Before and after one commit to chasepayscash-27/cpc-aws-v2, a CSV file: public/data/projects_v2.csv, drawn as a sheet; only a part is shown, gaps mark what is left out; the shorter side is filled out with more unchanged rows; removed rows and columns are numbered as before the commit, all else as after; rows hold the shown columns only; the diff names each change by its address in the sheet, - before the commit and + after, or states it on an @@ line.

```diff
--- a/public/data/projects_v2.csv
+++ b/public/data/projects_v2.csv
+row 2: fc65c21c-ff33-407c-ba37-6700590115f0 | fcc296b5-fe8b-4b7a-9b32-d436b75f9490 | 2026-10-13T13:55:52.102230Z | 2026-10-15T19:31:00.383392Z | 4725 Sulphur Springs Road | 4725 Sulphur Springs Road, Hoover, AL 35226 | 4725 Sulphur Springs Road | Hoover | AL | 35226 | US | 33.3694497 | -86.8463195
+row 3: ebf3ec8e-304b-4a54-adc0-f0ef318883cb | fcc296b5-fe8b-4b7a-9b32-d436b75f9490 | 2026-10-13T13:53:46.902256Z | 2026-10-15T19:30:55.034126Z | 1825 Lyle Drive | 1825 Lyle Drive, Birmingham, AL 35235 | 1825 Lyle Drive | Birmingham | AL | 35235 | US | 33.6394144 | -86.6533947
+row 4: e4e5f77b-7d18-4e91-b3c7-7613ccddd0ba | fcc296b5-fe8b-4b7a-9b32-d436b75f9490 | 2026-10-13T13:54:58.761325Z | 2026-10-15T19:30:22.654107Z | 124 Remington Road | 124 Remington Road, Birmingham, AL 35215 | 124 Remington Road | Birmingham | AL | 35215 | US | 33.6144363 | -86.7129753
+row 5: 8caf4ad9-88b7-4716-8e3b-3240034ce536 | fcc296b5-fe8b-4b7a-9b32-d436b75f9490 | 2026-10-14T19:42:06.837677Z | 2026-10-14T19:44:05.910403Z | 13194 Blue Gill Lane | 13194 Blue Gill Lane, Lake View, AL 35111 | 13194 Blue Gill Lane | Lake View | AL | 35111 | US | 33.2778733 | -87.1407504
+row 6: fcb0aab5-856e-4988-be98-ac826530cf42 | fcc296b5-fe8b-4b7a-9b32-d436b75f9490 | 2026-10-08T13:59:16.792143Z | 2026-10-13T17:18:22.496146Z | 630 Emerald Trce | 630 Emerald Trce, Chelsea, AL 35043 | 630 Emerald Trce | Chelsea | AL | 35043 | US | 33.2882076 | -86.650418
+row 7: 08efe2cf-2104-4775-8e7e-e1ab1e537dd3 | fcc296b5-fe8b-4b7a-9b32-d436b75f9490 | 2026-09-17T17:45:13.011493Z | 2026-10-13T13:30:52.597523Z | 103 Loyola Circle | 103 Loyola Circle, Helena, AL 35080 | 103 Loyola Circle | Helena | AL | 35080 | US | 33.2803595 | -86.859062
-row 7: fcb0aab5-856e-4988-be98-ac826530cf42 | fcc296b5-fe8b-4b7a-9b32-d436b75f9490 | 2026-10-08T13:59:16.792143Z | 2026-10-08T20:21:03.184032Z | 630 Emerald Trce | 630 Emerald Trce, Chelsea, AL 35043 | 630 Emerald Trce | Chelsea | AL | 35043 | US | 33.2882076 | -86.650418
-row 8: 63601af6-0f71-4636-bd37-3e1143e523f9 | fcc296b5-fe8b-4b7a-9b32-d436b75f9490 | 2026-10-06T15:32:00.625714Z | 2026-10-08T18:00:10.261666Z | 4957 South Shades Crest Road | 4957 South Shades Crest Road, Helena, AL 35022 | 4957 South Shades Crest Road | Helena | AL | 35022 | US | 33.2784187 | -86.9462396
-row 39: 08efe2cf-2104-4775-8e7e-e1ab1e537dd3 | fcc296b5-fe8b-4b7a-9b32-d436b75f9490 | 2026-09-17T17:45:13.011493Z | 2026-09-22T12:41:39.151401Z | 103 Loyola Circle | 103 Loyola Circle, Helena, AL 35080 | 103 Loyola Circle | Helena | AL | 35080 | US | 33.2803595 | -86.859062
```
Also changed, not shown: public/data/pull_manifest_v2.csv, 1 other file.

> **Exercise brief**:
Restate the full listing word for word, leaving out nothing.

> **Output of the exercise**:
Before and after one commit to chasepayscash-27/cpc-aws-v2, a CSV file: public/data/projects_v2.csv, drawn as a sheet; only a part is shown, gaps mark what is left out; the shorter side is filled out with more unchanged rows; removed rows and columns are numbered as before the commit, all else as after; rows hold the shown columns only; the diff names each change by its address in the sheet, - before the commit and + after, or states it on an @@ line.

```diff
--- a/public/data/projects_v2.csv
+++ b/public/data/projects_v2.csv
+row 2: fc65c21c-ff33-407c-ba37-6700590115f0 | fcc296b5-fe8b-4b7a-9b32-d436b75f9490 | 2026-10-13T13:55:52.102230Z | 2026-10-15T19:31:00.383392Z | 4725 Sulphur Springs Road | 4725 Sulphur Springs Road, Hoover, AL 35226 | 4725 Sulphur Springs Road | Hoover | AL | 35226 | US | 33.3694497 | -86.8463195
+row 3: ebf3ec8e-304b-4a54-adc0-f0ef318883cb | fcc296b5-fe8b-4b7a-9b32-d436b75f9490 | 2026-10-13T13:53:46.902256Z | 2026-10-15T19:30:55.034126Z | 1825 Lyle Drive | 1825 Lyle Drive, Birmingham, AL 35235 | 1825 Lyle Drive | Birmingham | AL | 35235 | US | 33.6394144 | -86.6533947
+row 4: e4e5f77b-7d18-4e91-b3c7-7613ccddd0ba | fcc296b5-fe8b-4b7a-9b32-d436b75f9490 | 2026-10-13T13:54:58.761325Z | 2026-10-15T19:30:22.654107Z | 124 Remington Road | 124 Remington Road, Birmingham, AL 35215 | 124 Remington Road | Birmingham | AL | 35215 | US | 33.6144363 | -86.7129753
+row 5: 8caf4ad9-88b7-4716-8e3b-3240034ce536 | fcc296b5-fe8b-4b7a-9b32-d436b75f9490 | 2026-10-14T19:42:06.837677Z | 2026-10-14T19:44:05.910403Z | 13194 Blue Gill Lane | 13194 Blue Gill Lane, Lake View, AL 35111 | 13194 Blue Gill Lane | Lake View | AL | 35111 | US | 33.2778733 | -87.1407504
+row 6: fcb0aab5-856e-4988-be98-ac826530cf42 | fcc296b5-fe8b-4b7a-9b32-d436b75f9490 | 2026-10-08T13:59:16.792143Z | 2026-10-13T17:18:22.496146Z | 630 Emerald Trce | 630 Emerald Trce, Chelsea, AL 35043 | 630 Emerald Trce | Chelsea | AL | 35043 | US | 33.2882076 | -86.650418
+row 7: 08efe2cf-2104-4775-8e7e-e1ab1e537dd3 | fcc296b5-fe8b-4b7a-9b32-d436b75f9490 | 2026-09-17T17:45:13.011493Z | 2026-10-13T13:30:52.597523Z | 103 Loyola Circle | 103 Loyola Circle, Helena, AL 35080 | 103 Loyola Circle | Helena | AL | 35080 | US | 33.2803595 | -86.859062
-row 7: fcb0aab5-856e-4988-be98-ac826530cf42 | fcc296b5-fe8b-4b7a-9b32-d436b75f9490 | 2026-10-08T13:59:16.792143Z | 2026-10-08T20:21:03.184032Z | 630 Emerald Trce | 630 Emerald Trce, Chelsea, AL 35043 | 630 Emerald Trce | Chelsea | AL | 35043 | US | 33.2882076 | -86.650418
-row 8: 63601af6-0f71-4636-bd37-3e1143e523f9 | fcc296b5-fe8b-4b7a-9b32-d436b75f9490 | 2026-10-06T15:32:00.625714Z | 2026-10-08T18:00:10.261666Z | 4957 South Shades Crest Road | 4957 South Shades Crest Road, Helena, AL 35022 | 4957 South Shades Crest Road | Helena | AL | 35022 | US | 33.2784187 | -86.9462396
-row 39: 08efe2cf-2104-4775-8e7e-e1ab1e537dd3 | fcc296b5-fe8b-4b7a-9b32-d436b75f9490 | 2026-09-17T17:45:13.011493Z | 2026-09-22T12:41:39.151401Z | 103 Loyola Circle | 103 Loyola Circle, Helena, AL 35080 | 103 Loyola Circle | Helena | AL | 35080 | US | 33.2803595 | -86.859062
```
Also changed, not shown: public/data/pull_manifest_v2.csv, 1 other file.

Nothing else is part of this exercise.